The Hibernation Hormone

By Chiropractor Dr. Annika Jende

We are currently finding ourselves in the part of the year when the days are shortest. Do you find yourself wanting to sleep more? Are you feeling less energetic and putting on a little weight? What happens in this time of year is that we have less exposure to sunlight, which means that we make less Vitamin D, which in turn means that our bodies are starting to produce RT3 (reverse active thyroid hormone) instead of T3 (active thyroid hormone). RT3 acts like a brake on the metabolism – which makes perfect sense in winter, when we need to conserve our stores and don’t burn up fuel trying to hunt and gather food.

I actually think that the pineal gland – a tiny gland right in the middle of the brain that responds to light and runs most of our daily, lunar and yearly cycles – is involved, but the pineal gland is still very much a medical mystery, with hormones as yet undiscovered and the discovered ones yet to find out what they do. So let’s give medical research a couple of decades to back this statement up ;).

So if the above is your situation, you’re in tune with the season! Don’t worry, once the days lengthen, you’ll pick up again, get active and lose that extra bit of weight. Do what the people resident in the Northern hemisphere do in midwinter: Have a rest!! This is why they invented midwinter holidays. In Australia, we just keep going as if it were any other season, and then we wonder why we’re exhausted by Christmas.

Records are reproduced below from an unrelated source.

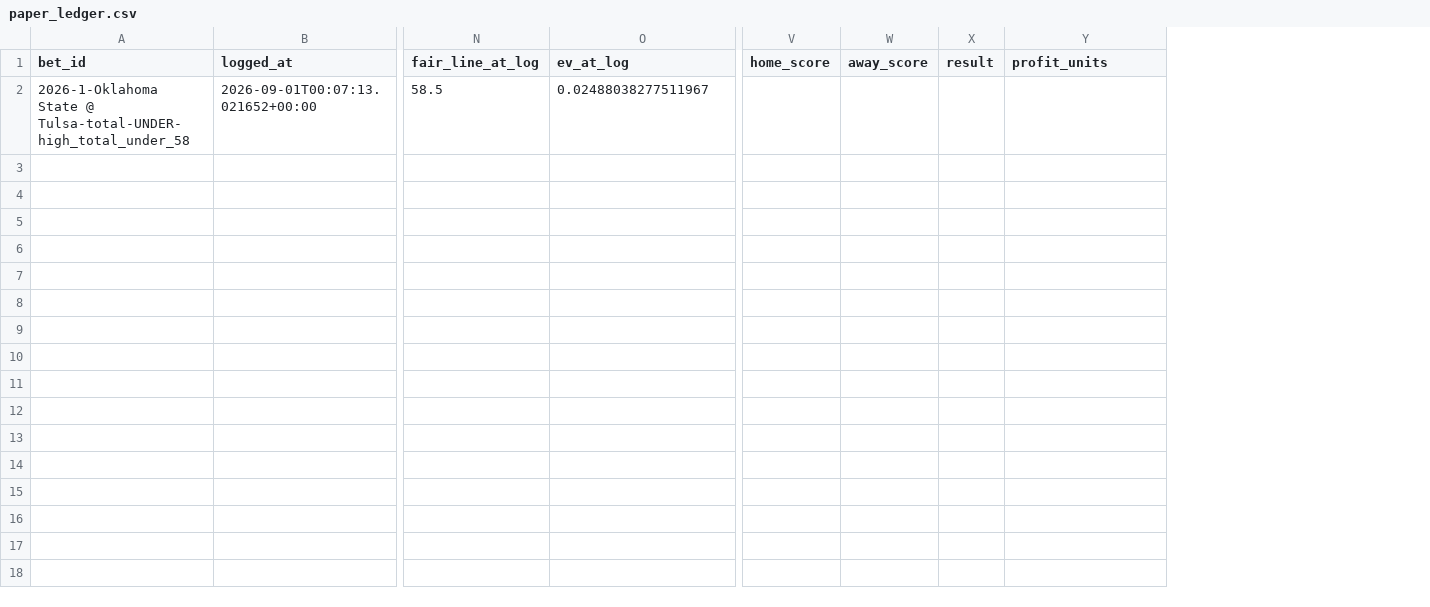
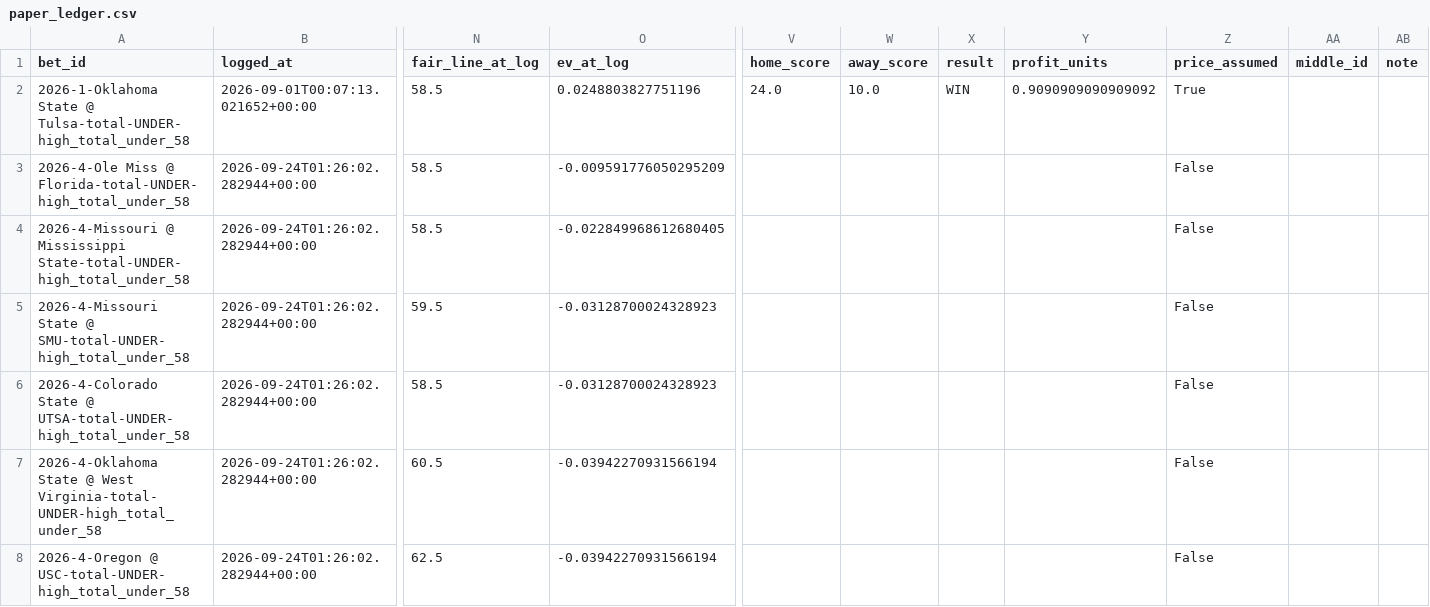
Before and after one commit to andrewrpokorny-source/cfb-analytics, a CSV file: paper_ledger.csv, drawn as a sheet; only a part is shown, gaps mark what is left out; rows hold the shown columns only; the diff names each change by its address in the sheet, - before the commit and + after, or states it on an @@ line.

```diff
--- a/paper_ledger.csv
+++ b/paper_ledger.csv
+column Z (price_assumed), row 2: True
+column AA (middle_id), empty
+column AB (note), empty
-O2 (ev_at_log): 0.02488038277511967
+O2 (ev_at_log): 0.0248803827751196
-V2 (home_score): (empty)
+V2 (home_score): 24.0
-W2 (away_score): (empty)
+W2 (away_score): 10.0
-X2 (result): (empty)
+X2 (result): WIN
-Y2 (profit_units): (empty)
+Y2 (profit_units): 0.9090909090909092
+row 3: 2026-4-Ole Miss @ Florida-total-UNDER-high_total_under_58 | 2026-09-24T01:26:02.282944+00:00 | 58.5 | -0.009591776050295209 |  |  |  |  | False
+row 4: 2026-4-Missouri @ Mississippi State-total-UNDER-high_total_under_58 | 2026-09-24T01:26:02.282944+00:00 | 58.5 | -0.022849968612680405 |  |  |  |  | False
+row 5: 2026-4-Missouri State @ SMU-total-UNDER-high_total_under_58 | 2026-09-24T01:26:02.282944+00:00 | 59.5 | -0.03128700024328923 |  |  |  |  | False
+row 6: 2026-4-Colorado State @ UTSA-total-UNDER-high_total_under_58 | 2026-09-24T01:26:02.282944+00:00 | 58.5 | -0.03128700024328923 |  |  |  |  | False
+row 7: 2026-4-Oklahoma State @ West Virginia-total-UNDER-high_total_under_58 | 2026-09-24T01:26:02.282944+00:00 | 60.5 | -0.03942270931566194 |  |  |  |  | False
+row 8: 2026-4-Oregon @ USC-total-UNDER-high_total_under_58 | 2026-09-24T01:26:02.282944+00:00 | 62.5 | -0.03942270931566194 |  |  |  |  | False
```
Also changed, not shown: 4 other files.
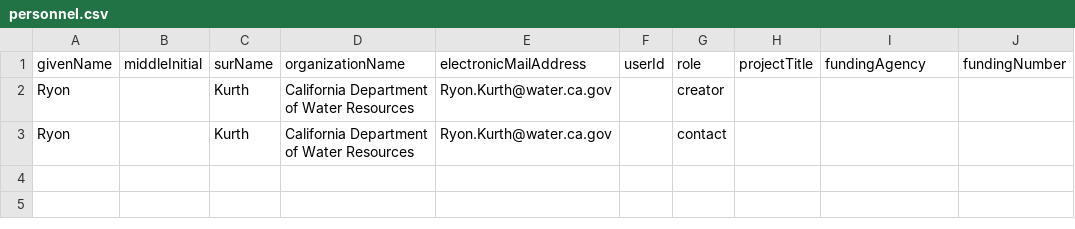
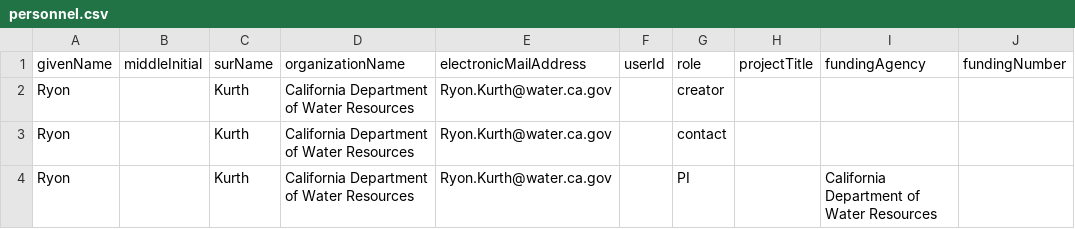
Before and after one commit to lucy-dwr/edi-hrl-pub-example, a CSV file: publish/metadata/personnel/personnel.csv, drawn as a sheet; the diff names each change by its address in the sheet, - before the commit and + after, or states it on an @@ line.

Commit message:
adds PI to personnel and renames metadata attributes csv

```diff
--- a/publish/metadata/personnel/personnel.csv
+++ b/publish/metadata/personnel/personnel.csv
+row 4: Ryon |  | Kurth | California Department of Water Resources | Ryon.Kurth@water.ca.gov |  | PI |  | California Department of Water Resources
```
Also changed, not shown: 8 other files.
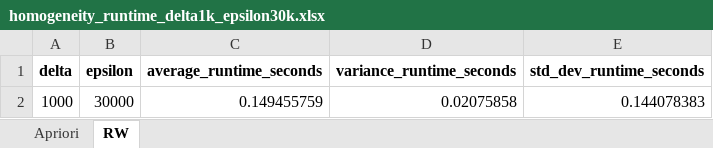
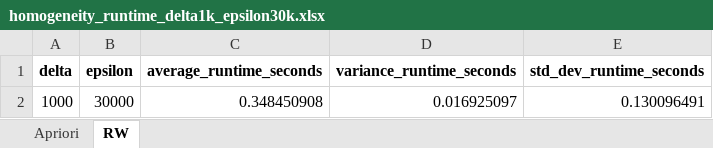
Before and after one commit to shiragahtan/homogenity_project, an Excel workbook: graphs/10RulesResults/homogeneity_runtime_delta1k_epsilon30k.xlsx, sheet RW, drawn as a sheet; values as stored, in another font and other column widths than the file's, no borders; the diff names each change by its address in the sheet, - before the commit and + after, or states it on an @@ line.

Commit message:
updated Excel files with runtimes for fixed epsilon(30k & 60K and delta 1000) for new rw algorithm results

```diff
--- a/graphs/10RulesResults/homogeneity_runtime_delta1k_epsilon30k.xlsx (sheet RW)
+++ b/graphs/10RulesResults/homogeneity_runtime_delta1k_epsilon30k.xlsx (sheet RW)
-C2 (average_runtime_seconds): 0.149455759
+C2 (average_runtime_seconds): 0.348450908
-D2 (variance_runtime_seconds): 0.02075858
+D2 (variance_runtime_seconds): 0.016925097
-E2 (std_dev_runtime_seconds): 0.144078383
+E2 (std_dev_runtime_seconds): 0.130096491
```
Also changed, not shown: graphs/10RulesResults/homogeneity_runtime_delta1k_epsilon60k.xlsx.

Do make sure that you get yourself into natural daylight, having said that, especially if you are one of the people who has to work in a fully enclosed space lit by artificial light sources, getting to work and home in the dark. (Being of Danish origin, this is still a mystery to me – I guess in Denmark, sunlight is often in short supply due to the days being short in winter and/or the skies being overcast, and Danes have therefore become extremely good at building as to capture any stray sunlight in the vicinity.)

It is, of course, more complicated than that for a lot of people. RT3 can easily become too high, usually in times of extreme and prolonged stress. This leads to elevated stress hormones in the body, which favour T4 (the much more inactive thyroid hormone and precursor to T3 and RT3) converting into RT3 rather than T3. I think of this as the body’s way to force you to rest, as this really is the only cure for stress – remember stress is supposed to be short term! Also, if you have a latent underactive thyroid issue, it will often show up in winter, just by virtue of the fact that we need to create more heat in our bodies.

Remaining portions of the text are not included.